Exercise aim —
Reproduce every line in the material below that holds "Campus".

──────── Provided records ────────

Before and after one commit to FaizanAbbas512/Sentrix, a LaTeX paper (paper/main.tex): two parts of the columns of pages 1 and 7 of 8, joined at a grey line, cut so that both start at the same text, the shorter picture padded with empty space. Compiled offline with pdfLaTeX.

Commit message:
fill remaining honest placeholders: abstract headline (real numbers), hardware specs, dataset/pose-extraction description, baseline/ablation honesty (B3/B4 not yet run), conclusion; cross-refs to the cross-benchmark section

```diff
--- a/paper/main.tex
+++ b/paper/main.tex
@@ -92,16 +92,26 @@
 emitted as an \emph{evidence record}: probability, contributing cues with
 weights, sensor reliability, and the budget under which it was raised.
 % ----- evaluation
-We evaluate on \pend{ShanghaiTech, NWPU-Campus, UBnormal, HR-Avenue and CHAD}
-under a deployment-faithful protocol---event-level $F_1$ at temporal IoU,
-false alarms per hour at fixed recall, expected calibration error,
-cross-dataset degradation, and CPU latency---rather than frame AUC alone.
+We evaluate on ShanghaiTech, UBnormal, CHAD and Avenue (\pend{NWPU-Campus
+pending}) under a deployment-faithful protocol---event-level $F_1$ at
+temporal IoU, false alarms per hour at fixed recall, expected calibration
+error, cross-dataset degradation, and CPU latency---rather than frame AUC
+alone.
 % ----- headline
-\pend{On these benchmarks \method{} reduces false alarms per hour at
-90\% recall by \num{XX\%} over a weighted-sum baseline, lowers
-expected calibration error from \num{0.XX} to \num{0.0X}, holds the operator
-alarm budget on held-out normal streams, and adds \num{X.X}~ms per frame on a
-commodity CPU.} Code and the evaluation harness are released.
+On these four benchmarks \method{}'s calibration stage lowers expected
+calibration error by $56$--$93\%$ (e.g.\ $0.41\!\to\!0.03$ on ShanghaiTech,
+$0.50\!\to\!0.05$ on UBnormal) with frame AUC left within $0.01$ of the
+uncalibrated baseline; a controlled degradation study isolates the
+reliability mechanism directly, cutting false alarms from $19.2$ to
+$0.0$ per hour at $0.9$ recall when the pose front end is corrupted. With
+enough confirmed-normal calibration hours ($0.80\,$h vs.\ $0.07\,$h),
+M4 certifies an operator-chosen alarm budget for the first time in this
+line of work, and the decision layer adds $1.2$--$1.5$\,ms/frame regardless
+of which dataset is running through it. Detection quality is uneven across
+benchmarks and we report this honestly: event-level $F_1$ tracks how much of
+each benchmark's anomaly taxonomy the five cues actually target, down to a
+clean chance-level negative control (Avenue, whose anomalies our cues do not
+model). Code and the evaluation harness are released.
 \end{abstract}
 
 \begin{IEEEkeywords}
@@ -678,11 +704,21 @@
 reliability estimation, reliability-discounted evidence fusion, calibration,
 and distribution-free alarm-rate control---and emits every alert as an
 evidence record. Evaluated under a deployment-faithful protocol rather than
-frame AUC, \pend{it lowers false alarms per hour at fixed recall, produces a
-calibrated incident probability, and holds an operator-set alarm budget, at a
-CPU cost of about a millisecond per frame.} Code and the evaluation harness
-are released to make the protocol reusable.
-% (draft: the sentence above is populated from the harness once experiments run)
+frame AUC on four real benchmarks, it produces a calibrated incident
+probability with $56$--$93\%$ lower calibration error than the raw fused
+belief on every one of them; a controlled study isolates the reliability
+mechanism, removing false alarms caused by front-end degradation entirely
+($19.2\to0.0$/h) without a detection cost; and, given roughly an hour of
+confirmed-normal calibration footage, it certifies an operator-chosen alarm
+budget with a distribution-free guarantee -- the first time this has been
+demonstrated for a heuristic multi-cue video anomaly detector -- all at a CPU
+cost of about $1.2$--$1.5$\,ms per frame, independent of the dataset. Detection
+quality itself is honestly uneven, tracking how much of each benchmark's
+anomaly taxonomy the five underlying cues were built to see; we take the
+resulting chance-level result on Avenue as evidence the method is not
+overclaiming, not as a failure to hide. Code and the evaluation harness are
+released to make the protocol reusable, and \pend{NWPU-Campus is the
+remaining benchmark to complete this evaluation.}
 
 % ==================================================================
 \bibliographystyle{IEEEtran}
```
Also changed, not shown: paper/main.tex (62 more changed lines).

────────

Written reply —
-We evaluate on \pend{ShanghaiTech, NWPU-Campus, UBnormal, HR-Avenue and CHAD}
+We evaluate on ShanghaiTech, UBnormal, CHAD and Avenue (\pend{NWPU-Campus
+released to make the protocol reusable, and \pend{NWPU-Campus is the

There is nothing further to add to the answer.